PROVIDENCE, R.I., -- Rhode Island’s three public higher education institutions will receive a total of $90 million in federal stimulus funds to help pay for COVID-19 related costs.
Signed into law in early March, the American Rescue Plan allocates nearly $40 billion in the Higher Education Emergency Relief Fund (HEERF), representing the single largest investment in public education in American history. According to the Office of the Postsecondary Commissioner, the University of Rhode Island received around $30 million in federal stimulus money, Rhode Island College received just under $22 million and the Community College of Rhode Island received $39 million.
“These funds are going to make sure that college is still an option for many Rhode Islanders, given the economic impact that COVID has had,” Catherine McConnell, director of strategic initiatives at the Office of the Postsecondary Commissioner said. “All higher [education] is hurting because people are hurting, and our economy is hurting.
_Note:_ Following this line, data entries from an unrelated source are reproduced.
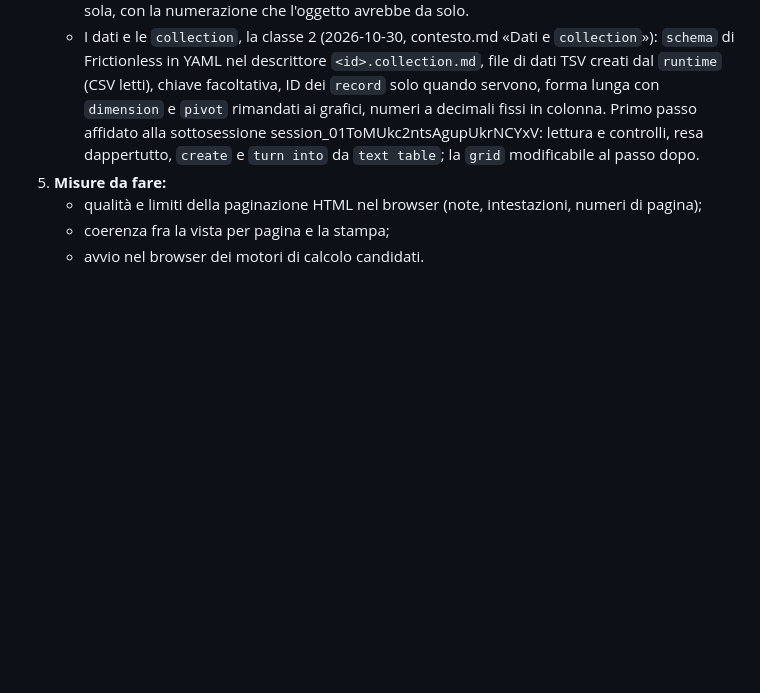
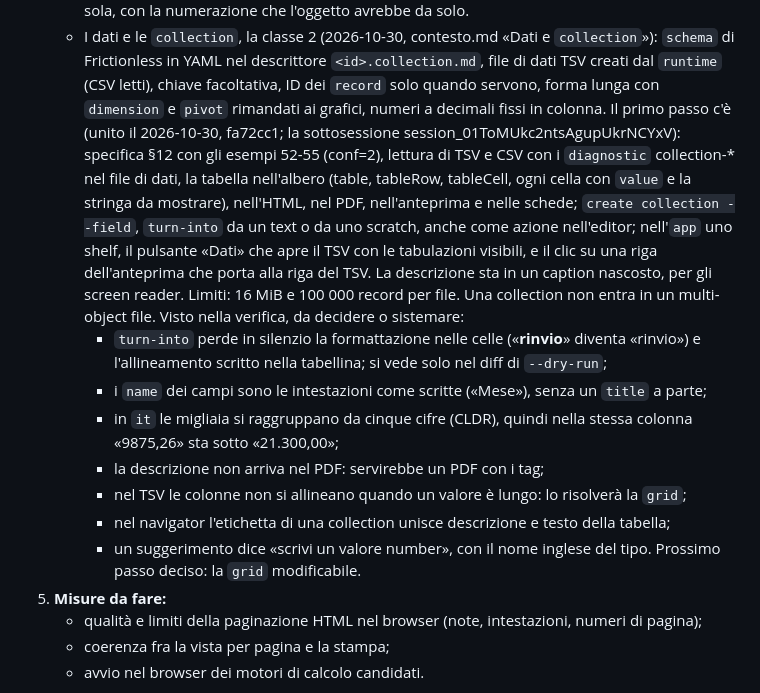
Before and after one commit to alessio-altamura/editor, a Markdown page: docs/handoff.md, the part around the change. Drawn GitHub-style; blank space fills up the shorter version.

Commit message:
Handoff: collections merged, notes from the verification
Co-Authored-By: Claude Opus 5.5 <noreply@anthropic.com>
Claude-Session: https://claude.ai/code/session_01Q4FAMAT3kvnxQfwffXhFut

```diff
--- a/docs/handoff.md
+++ b/docs/handoff.md
@@ -430,10 +430,34 @@ ha chiesto di raccoglierle "in qualcosa di sensato". La sintesi è in
      `<id>.collection.md`, file di dati TSV creati dal `runtime` (CSV letti),
      chiave facoltativa, ID dei `record` solo quando servono, forma lunga
      con `dimension` e `pivot` rimandati ai grafici, numeri a decimali fissi
-     in colonna. Primo passo affidato alla sottosessione
-     session_01ToMUkc2ntsAgupUkrNCYxV: lettura e controlli, resa
-     dappertutto, `create` e `turn into` da `text table`; la `grid`
-     modificabile al passo dopo.
+     in colonna. Il primo passo c'è (unito il 2026-10-30, fa72cc1; la
+     sottosessione session_01ToMUkc2ntsAgupUkrNCYxV): specifica §12 con
+     gli esempi 52-55 (conf=2), lettura di TSV e CSV con i `diagnostic`
+     collection-* nel file di dati, la tabella nell'albero (table, tableRow,
+     tableCell, ogni cella con `value` e la stringa da mostrare), nell'HTML,
+     nel PDF, nell'anteprima e nelle schede; `create collection --field`,
+     `turn-into` da un text o da uno scratch, anche come azione
+     nell'editor; nell'`app` uno shelf, il pulsante «Dati» che apre il TSV
+     con le tabulazioni visibili, e il clic su una riga dell'anteprima che
+     porta alla riga del TSV. La descrizione sta in un caption nascosto,
+     per gli screen reader. Limiti: 16 MiB e 100 000 record per file.
+     Una collection non entra in un multi-object file. Visto nella
+     verifica, da decidere o sistemare:
+     - `turn-into` perde in silenzio la formattazione nelle celle
+       («**rinvio**» diventa «rinvio») e l'allineamento scritto nella
+       tabellina; si vede solo nel diff di `--dry-run`;
+     - i `name` dei campi sono le intestazioni come scritte («Mese»), senza
+       un `title` a parte;
+     - in `it` le migliaia si raggruppano da cinque cifre (CLDR), quindi
+       nella stessa colonna «9875,26» sta sotto «21.300,00»;
+     - la descrizione non arriva nel PDF: servirebbe un PDF con i tag;
+     - nel TSV le colonne non si allineano quando un valore è lungo: lo
+       risolverà la `grid`;
+     - nel navigator l'etichetta di una collection unisce descrizione e
+       testo della tabella;
+     - un suggerimento dice «scrivi un valore number», con il nome inglese
+       del tipo.
+     Prossimo passo deciso: la `grid` modificabile.
 5. **Misure da fare:**
    - qualità e limiti della paginazione HTML nel browser (note, intestazioni,
      numeri di pagina);
```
It is our job as higher ed to try and figure it out. But there is always more that is needed.”
All three of Rhode Island’s public institutions faced budget deficits and declined enrollment due to the coronavirus pandemic which resulted in layoffs and cutbacks at the institutions. At Rhode Island College, 35 unionized staff members were laid off at the beginning of this academic year. Prior budget cuts have forced the college to reduce financial aid, restrict travel, cut operating costs and raise tuition.
According to McConnell, the majority of the funds will be used to provide students with financial aid, although the state is still reviewing guidelines from the federal government on how stimulus money should be spent. The Department of Education states that schools must use at least 50% of HEERF funds on student grants, except for for-profit institutions, which must spend 100% of HEERF funds on student grants.
Additionally, public institutions may use HHERF funds for other institutional costs such as payroll and “technology costs associated with a transition to distance education.” Schools must also use an unspecified portion of funds to implementing campus-wide COVID-19 mitigation strategies and “conduct direct outreach to financial aid applicants about the opportunity to receive a financial aid adjustment due to the recent unemployment of a family member or independent student, or other circumstances.”
Based on these stipulations, the American Council on Education estimates the minimum amount Rhode Island College may spend on student grants to be approximately $10,579,500. URI must spend at least $15,393,000 of their stimulus funds on grants and CCRI must spend at least $19,154,500.
Although the HEERF funds include no student eligibility requirements in regard to financial status, schools must prioritize students who receive Pell Grants.
It is unclear whether undocumented students, international students or Deferred Action for Childhood Arrivals (DACA) recipients are eligible to receive HEERF funds. The National Association of Student Financial Aid Administrators (NASFAA) said, “NASFAA's understanding is that ED [Education Department] is continuing to work, along with the Department of Justice, on clarification regarding the eligibility of DACA, undocumented, and international students.” However, a prior Trump administration official claimed that these students would not be eligible for previous federal stimulus relief because of the Personal Responsibility and Work Opportunity Reconciliation Act of 1996, which could potentially apply to stimulus money from the American Rescue Plan.